━━ Excerpted data
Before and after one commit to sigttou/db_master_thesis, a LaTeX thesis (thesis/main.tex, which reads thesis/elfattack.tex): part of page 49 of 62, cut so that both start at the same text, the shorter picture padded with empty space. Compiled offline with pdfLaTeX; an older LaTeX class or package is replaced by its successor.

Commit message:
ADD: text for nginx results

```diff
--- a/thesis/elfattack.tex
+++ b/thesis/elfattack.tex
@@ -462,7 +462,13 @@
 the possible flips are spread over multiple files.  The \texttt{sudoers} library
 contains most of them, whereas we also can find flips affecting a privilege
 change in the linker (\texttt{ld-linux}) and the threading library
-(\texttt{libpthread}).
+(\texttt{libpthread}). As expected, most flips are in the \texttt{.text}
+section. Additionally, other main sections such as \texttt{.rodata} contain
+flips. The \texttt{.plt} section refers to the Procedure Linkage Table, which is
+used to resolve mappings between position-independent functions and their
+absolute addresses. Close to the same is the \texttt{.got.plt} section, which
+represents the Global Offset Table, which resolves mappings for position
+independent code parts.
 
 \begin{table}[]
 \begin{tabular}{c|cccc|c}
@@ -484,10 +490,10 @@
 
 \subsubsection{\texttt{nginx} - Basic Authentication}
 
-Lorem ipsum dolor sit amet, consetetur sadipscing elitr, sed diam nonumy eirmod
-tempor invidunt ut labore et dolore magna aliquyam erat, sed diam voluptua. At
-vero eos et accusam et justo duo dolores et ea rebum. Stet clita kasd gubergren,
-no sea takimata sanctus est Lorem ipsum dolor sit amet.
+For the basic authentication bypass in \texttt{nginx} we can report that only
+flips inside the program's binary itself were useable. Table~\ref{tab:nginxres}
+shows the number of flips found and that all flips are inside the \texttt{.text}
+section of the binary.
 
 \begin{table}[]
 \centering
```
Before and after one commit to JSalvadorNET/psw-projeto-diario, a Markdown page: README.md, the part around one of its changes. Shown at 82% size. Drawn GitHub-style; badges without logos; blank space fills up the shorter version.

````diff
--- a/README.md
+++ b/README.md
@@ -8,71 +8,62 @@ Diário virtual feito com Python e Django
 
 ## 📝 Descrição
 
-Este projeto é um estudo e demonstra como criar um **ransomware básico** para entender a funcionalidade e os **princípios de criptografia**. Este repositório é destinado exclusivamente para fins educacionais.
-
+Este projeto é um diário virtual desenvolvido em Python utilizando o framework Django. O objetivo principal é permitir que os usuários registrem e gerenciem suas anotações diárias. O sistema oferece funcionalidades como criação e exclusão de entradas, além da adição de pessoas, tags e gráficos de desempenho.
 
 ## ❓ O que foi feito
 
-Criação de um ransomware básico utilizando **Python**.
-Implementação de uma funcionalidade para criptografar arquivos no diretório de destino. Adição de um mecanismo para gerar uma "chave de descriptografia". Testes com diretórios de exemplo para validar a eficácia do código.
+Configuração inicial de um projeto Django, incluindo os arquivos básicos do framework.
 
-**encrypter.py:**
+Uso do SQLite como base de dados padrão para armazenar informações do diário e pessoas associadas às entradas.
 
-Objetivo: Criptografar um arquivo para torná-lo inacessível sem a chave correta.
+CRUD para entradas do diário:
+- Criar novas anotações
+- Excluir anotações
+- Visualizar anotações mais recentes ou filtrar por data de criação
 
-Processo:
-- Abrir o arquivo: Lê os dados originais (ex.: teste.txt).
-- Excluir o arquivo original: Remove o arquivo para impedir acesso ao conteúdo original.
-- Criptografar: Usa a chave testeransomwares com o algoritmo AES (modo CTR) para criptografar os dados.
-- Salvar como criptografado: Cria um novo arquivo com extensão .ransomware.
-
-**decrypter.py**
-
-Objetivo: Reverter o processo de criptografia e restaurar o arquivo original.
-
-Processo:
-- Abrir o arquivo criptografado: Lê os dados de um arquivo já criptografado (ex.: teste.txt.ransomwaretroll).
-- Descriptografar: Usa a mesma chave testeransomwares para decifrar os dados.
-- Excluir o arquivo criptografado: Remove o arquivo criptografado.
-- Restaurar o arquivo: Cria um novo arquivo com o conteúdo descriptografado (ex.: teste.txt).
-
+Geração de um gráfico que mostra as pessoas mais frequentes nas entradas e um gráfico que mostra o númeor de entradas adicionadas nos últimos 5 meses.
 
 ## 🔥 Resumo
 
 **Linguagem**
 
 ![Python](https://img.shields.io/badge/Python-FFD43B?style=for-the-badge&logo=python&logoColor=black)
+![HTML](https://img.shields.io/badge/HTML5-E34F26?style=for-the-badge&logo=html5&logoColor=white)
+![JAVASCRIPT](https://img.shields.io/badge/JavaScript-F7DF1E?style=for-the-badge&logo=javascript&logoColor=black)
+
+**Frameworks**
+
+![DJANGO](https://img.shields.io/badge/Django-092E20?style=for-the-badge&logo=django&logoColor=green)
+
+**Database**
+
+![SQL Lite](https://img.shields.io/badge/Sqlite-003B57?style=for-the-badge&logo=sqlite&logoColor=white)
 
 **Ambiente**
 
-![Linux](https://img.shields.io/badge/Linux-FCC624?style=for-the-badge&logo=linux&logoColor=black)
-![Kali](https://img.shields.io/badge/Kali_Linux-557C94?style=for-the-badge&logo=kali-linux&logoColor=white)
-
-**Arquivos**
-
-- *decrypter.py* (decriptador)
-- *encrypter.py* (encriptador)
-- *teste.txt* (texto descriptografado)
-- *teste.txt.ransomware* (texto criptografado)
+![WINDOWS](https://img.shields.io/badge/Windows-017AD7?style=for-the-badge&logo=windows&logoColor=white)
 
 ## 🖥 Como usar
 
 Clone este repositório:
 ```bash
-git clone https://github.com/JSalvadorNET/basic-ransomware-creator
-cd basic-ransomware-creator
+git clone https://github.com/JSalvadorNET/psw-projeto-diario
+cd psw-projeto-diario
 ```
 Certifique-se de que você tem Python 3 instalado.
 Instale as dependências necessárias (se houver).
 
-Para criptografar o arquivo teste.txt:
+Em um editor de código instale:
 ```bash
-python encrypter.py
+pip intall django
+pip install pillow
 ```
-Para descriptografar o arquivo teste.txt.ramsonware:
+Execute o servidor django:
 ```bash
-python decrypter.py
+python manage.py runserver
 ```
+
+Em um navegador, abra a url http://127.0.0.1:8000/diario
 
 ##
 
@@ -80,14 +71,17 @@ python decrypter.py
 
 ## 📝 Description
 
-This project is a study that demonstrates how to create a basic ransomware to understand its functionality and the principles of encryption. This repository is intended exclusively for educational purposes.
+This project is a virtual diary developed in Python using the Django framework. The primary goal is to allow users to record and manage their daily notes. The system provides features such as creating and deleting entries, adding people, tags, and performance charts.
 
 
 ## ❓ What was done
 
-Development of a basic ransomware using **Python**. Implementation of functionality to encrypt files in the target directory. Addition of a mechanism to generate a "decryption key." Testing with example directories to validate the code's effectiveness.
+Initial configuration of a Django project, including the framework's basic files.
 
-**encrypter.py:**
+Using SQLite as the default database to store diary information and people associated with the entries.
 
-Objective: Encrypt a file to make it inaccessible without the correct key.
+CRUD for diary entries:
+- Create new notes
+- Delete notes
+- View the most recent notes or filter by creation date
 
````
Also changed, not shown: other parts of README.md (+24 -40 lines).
━━━━
## Work request:
Print the data above exactly.

## Task output:
Before and after one commit to sigttou/db_master_thesis, a LaTeX thesis (thesis/main.tex, which reads thesis/elfattack.tex): part of page 49 of 62, cut so that both start at the same text, the shorter picture padded with empty space. Compiled offline with pdfLaTeX; an older LaTeX class or package is replaced by its successor.

Commit message:
ADD: text for nginx results

```diff
--- a/thesis/elfattack.tex
+++ b/thesis/elfattack.tex
@@ -462,7 +462,13 @@
 the possible flips are spread over multiple files.  The \texttt{sudoers} library
 contains most of them, whereas we also can find flips affecting a privilege
 change in the linker (\texttt{ld-linux}) and the threading library
-(\texttt{libpthread}).
+(\texttt{libpthread}). As expected, most flips are in the \texttt{.text}
+section. Additionally, other main sections such as \texttt{.rodata} contain
+flips. The \texttt{.plt} section refers to the Procedure Linkage Table, which is
+used to resolve mappings between position-independent functions and their
+absolute addresses. Close to the same is the \texttt{.got.plt} section, which
+represents the Global Offset Table, which resolves mappings for position
+independent code parts.
 
 \begin{table}[]
 \begin{tabular}{c|cccc|c}
@@ -484,10 +490,10 @@
 
 \subsubsection{\texttt{nginx} - Basic Authentication}
 
-Lorem ipsum dolor sit amet, consetetur sadipscing elitr, sed diam nonumy eirmod
-tempor invidunt ut labore et dolore magna aliquyam erat, sed diam voluptua. At
-vero eos et accusam et justo duo dolores et ea rebum. Stet clita kasd gubergren,
-no sea takimata sanctus est Lorem ipsum dolor sit amet.
+For the basic authentication bypass in \texttt{nginx} we can report that only
+flips inside the program's binary itself were useable. Table~\ref{tab:nginxres}
+shows the number of flips found and that all flips are inside the \texttt{.text}
+section of the binary.
 
 \begin{table}[]
 \centering
```
Before and after one commit to JSalvadorNET/psw-projeto-diario, a Markdown page: README.md, the part around one of its changes. Shown at 82% size. Drawn GitHub-style; badges without logos; blank space fills up the shorter version.

````diff
--- a/README.md
+++ b/README.md
@@ -8,71 +8,62 @@ Diário virtual feito com Python e Django
 
 ## 📝 Descrição
 
-Este projeto é um estudo e demonstra como criar um **ransomware básico** para entender a funcionalidade e os **princípios de criptografia**. Este repositório é destinado exclusivamente para fins educacionais.
-
+Este projeto é um diário virtual desenvolvido em Python utilizando o framework Django. O objetivo principal é permitir que os usuários registrem e gerenciem suas anotações diárias. O sistema oferece funcionalidades como criação e exclusão de entradas, além da adição de pessoas, tags e gráficos de desempenho.
 
 ## ❓ O que foi feito
 
-Criação de um ransomware básico utilizando **Python**.
-Implementação de uma funcionalidade para criptografar arquivos no diretório de destino. Adição de um mecanismo para gerar uma "chave de descriptografia". Testes com diretórios de exemplo para validar a eficácia do código.
+Configuração inicial de um projeto Django, incluindo os arquivos básicos do framework.
 
-**encrypter.py:**
+Uso do SQLite como base de dados padrão para armazenar informações do diário e pessoas associadas às entradas.
 
-Objetivo: Criptografar um arquivo para torná-lo inacessível sem a chave correta.
+CRUD para entradas do diário:
+- Criar novas anotações
+- Excluir anotações
+- Visualizar anotações mais recentes ou filtrar por data de criação
 
-Processo:
-- Abrir o arquivo: Lê os dados originais (ex.: teste.txt).
-- Excluir o arquivo original: Remove o arquivo para impedir acesso ao conteúdo original.
-- Criptografar: Usa a chave testeransomwares com o algoritmo AES (modo CTR) para criptografar os dados.
-- Salvar como criptografado: Cria um novo arquivo com extensão .ransomware.
-
-**decrypter.py**
-
-Objetivo: Reverter o processo de criptografia e restaurar o arquivo original.
-
-Processo:
-- Abrir o arquivo criptografado: Lê os dados de um arquivo já criptografado (ex.: teste.txt.ransomwaretroll).
-- Descriptografar: Usa a mesma chave testeransomwares para decifrar os dados.
-- Excluir o arquivo criptografado: Remove o arquivo criptografado.
-- Restaurar o arquivo: Cria um novo arquivo com o conteúdo descriptografado (ex.: teste.txt).
-
+Geração de um gráfico que mostra as pessoas mais frequentes nas entradas e um gráfico que mostra o númeor de entradas adicionadas nos últimos 5 meses.
 
 ## 🔥 Resumo
 
 **Linguagem**
 
 ![Python](https://img.shields.io/badge/Python-FFD43B?style=for-the-badge&logo=python&logoColor=black)
+![HTML](https://img.shields.io/badge/HTML5-E34F26?style=for-the-badge&logo=html5&logoColor=white)
+![JAVASCRIPT](https://img.shields.io/badge/JavaScript-F7DF1E?style=for-the-badge&logo=javascript&logoColor=black)
+
+**Frameworks**
+
+![DJANGO](https://img.shields.io/badge/Django-092E20?style=for-the-badge&logo=django&logoColor=green)
+
+**Database**
+
+![SQL Lite](https://img.shields.io/badge/Sqlite-003B57?style=for-the-badge&logo=sqlite&logoColor=white)
 
 **Ambiente**
 
-![Linux](https://img.shields.io/badge/Linux-FCC624?style=for-the-badge&logo=linux&logoColor=black)
-![Kali](https://img.shields.io/badge/Kali_Linux-557C94?style=for-the-badge&logo=kali-linux&logoColor=white)
-
-**Arquivos**
-
-- *decrypter.py* (decriptador)
-- *encrypter.py* (encriptador)
-- *teste.txt* (texto descriptografado)
-- *teste.txt.ransomware* (texto criptografado)
+![WINDOWS](https://img.shields.io/badge/Windows-017AD7?style=for-the-badge&logo=windows&logoColor=white)
 
 ## 🖥 Como usar
 
 Clone este repositório:
 ```bash
-git clone https://github.com/JSalvadorNET/basic-ransomware-creator
-cd basic-ransomware-creator
+git clone https://github.com/JSalvadorNET/psw-projeto-diario
+cd psw-projeto-diario
 ```
 Certifique-se de que você tem Python 3 instalado.
 Instale as dependências necessárias (se houver).
 
-Para criptografar o arquivo teste.txt:
+Em um editor de código instale:
 ```bash
-python encrypter.py
+pip intall django
+pip install pillow
 ```
-Para descriptografar o arquivo teste.txt.ramsonware:
+Execute o servidor django:
 ```bash
-python decrypter.py
+python manage.py runserver
 ```
+
+Em um navegador, abra a url http://127.0.0.1:8000/diario
 
 ##
 
@@ -80,14 +71,17 @@ python decrypter.py
 
 ## 📝 Description
 
-This project is a study that demonstrates how to create a basic ransomware to understand its functionality and the principles of encryption. This repository is intended exclusively for educational purposes.
+This project is a virtual diary developed in Python using the Django framework. The primary goal is to allow users to record and manage their daily notes. The system provides features such as creating and deleting entries, adding people, tags, and performance charts.
 
 
 ## ❓ What was done
 
-Development of a basic ransomware using **Python**. Implementation of functionality to encrypt files in the target directory. Addition of a mechanism to generate a "decryption key." Testing with example directories to validate the code's effectiveness.
+Initial configuration of a Django project, including the framework's basic files.
 
-**encrypter.py:**
+Using SQLite as the default database to store diary information and people associated with the entries.
 
-Objective: Encrypt a file to make it inaccessible without the correct key.
+CRUD for diary entries:
+- Create new notes
+- Delete notes
+- View the most recent notes or filter by creation date
 
````
Also changed, not shown: other parts of README.md (+24 -40 lines).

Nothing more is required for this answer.